Records from a data source:
- Opening Delimiter -
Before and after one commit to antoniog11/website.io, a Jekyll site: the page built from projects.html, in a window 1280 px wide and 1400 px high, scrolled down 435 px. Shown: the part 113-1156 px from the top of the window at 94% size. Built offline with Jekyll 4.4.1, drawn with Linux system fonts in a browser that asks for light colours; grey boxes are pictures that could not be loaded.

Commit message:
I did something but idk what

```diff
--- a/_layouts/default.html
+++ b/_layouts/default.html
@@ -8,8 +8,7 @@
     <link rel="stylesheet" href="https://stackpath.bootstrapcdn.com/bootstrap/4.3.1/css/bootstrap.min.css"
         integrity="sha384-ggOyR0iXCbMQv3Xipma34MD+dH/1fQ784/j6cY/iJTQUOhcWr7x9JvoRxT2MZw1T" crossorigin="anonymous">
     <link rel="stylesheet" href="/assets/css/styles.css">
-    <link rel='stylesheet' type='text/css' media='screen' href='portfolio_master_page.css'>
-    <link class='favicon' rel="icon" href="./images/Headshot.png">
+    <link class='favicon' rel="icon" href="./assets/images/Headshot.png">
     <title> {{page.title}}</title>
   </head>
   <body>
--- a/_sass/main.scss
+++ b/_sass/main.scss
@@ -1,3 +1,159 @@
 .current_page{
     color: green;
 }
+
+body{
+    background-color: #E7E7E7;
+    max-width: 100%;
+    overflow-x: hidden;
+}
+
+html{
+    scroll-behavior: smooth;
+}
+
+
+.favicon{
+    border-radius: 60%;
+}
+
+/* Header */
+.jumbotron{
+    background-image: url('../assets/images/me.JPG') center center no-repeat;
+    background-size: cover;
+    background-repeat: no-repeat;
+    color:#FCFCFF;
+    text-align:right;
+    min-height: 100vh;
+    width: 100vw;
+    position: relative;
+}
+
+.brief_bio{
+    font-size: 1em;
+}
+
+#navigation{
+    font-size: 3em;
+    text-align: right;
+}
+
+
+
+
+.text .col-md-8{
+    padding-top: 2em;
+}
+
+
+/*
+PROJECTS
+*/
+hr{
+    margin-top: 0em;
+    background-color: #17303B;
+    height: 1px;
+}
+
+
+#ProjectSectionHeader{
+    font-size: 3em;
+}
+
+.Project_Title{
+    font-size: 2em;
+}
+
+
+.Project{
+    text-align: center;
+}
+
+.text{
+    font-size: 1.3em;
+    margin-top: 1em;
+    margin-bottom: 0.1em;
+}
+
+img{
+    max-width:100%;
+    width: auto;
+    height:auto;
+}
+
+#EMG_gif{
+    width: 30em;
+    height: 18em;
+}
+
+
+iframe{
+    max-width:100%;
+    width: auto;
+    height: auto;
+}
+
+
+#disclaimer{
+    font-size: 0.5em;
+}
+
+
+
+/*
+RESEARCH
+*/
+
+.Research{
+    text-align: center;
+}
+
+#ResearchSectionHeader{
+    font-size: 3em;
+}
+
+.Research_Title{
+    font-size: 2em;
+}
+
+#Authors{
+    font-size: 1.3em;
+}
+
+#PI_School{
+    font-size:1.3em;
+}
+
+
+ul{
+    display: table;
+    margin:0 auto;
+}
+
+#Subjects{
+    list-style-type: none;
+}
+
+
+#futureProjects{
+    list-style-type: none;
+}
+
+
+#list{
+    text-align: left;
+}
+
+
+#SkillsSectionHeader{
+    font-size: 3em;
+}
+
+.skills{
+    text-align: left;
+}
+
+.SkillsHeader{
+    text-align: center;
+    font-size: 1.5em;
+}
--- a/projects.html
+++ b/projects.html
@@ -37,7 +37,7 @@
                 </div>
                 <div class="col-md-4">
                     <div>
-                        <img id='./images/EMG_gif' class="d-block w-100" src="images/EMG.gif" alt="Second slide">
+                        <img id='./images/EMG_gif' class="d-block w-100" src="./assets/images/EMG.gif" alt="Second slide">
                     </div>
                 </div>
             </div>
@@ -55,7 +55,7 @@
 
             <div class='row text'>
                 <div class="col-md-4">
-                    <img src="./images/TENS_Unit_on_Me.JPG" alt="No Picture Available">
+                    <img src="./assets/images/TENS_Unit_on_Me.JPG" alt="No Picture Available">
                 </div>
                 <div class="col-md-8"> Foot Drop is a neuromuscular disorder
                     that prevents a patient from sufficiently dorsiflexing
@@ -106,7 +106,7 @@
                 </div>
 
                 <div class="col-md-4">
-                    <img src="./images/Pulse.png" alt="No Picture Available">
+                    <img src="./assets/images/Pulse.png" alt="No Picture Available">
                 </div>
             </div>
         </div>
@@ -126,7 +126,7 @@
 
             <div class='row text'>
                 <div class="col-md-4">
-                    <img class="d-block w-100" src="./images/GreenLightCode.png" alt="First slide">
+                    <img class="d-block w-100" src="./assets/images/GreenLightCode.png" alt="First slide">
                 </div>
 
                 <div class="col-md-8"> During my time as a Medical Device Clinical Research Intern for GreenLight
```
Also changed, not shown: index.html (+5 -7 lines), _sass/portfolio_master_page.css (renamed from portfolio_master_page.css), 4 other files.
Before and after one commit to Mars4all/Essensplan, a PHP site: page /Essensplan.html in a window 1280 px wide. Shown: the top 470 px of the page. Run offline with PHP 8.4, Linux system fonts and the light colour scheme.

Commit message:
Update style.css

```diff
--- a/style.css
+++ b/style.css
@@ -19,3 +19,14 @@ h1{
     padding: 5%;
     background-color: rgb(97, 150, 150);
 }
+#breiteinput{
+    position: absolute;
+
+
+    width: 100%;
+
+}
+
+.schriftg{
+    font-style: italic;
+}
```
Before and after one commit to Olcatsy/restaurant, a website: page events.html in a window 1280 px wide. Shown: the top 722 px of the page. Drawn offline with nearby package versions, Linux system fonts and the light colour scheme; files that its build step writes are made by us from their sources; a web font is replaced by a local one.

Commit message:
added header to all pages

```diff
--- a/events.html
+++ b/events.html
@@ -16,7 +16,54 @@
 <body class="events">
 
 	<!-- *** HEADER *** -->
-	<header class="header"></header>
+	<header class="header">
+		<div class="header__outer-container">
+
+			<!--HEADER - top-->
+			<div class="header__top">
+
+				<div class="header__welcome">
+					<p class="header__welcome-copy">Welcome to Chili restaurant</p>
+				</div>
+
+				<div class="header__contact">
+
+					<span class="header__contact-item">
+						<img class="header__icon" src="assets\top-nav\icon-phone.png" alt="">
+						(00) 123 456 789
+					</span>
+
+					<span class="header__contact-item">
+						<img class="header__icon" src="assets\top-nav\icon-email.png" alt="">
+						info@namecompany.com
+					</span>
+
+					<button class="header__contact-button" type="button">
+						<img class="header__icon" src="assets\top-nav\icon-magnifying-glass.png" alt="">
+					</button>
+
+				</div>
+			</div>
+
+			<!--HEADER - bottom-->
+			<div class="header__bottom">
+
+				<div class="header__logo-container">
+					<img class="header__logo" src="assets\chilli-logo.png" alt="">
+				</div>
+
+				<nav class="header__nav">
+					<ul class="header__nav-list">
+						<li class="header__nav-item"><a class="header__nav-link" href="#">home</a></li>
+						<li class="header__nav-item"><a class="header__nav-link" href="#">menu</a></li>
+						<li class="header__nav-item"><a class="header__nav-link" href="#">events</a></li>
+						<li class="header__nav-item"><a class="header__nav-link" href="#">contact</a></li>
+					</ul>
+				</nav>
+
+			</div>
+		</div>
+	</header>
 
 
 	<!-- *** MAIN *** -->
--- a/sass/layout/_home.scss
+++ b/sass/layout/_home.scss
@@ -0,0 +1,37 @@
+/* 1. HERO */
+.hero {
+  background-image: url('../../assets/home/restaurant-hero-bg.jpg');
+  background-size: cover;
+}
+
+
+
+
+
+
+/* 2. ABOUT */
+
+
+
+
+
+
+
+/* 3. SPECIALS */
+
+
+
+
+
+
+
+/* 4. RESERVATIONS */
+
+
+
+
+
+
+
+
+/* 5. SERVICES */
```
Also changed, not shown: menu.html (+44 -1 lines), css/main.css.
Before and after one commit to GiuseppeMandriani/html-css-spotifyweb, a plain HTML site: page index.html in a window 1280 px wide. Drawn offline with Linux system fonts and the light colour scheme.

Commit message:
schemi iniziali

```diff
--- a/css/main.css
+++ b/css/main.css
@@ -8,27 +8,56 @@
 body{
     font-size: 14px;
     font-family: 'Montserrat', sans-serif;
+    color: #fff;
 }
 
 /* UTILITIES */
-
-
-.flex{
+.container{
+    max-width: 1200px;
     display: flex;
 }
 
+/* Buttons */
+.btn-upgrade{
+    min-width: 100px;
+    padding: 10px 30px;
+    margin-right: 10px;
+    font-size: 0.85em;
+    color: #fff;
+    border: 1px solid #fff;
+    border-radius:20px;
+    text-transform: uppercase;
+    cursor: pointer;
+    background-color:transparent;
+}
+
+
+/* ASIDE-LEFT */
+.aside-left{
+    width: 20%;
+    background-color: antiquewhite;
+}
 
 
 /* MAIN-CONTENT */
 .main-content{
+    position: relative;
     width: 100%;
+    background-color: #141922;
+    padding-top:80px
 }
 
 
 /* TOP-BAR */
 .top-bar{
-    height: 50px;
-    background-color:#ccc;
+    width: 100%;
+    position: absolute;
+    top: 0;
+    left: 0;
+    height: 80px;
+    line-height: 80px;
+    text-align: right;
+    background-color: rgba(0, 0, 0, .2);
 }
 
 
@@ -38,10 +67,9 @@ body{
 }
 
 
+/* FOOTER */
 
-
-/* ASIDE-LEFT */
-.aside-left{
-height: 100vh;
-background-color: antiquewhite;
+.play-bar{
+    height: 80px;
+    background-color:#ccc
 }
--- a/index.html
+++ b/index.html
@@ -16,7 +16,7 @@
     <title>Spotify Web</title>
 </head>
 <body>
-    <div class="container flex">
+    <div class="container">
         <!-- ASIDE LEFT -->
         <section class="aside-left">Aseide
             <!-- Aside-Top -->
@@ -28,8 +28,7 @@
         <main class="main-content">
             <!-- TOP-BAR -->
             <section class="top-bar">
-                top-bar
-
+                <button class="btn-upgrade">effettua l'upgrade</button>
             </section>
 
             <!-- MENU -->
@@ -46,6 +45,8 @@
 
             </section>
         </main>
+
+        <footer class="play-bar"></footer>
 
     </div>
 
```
- Closing Delimiter -
**WHAT NEEDS TO BE DONE**
Return every line of the entries above that the string "item" appears in.

**REPLY**
+					<span class="header__contact-item">
+					<span class="header__contact-item">
+						<li class="header__nav-item"><a class="header__nav-link" href="#">home</a></li>
+						<li class="header__nav-item"><a class="header__nav-link" href="#">menu</a></li>
+						<li class="header__nav-item"><a class="header__nav-link" href="#">events</a></li>
+						<li class="header__nav-item"><a class="header__nav-link" href="#">contact</a></li>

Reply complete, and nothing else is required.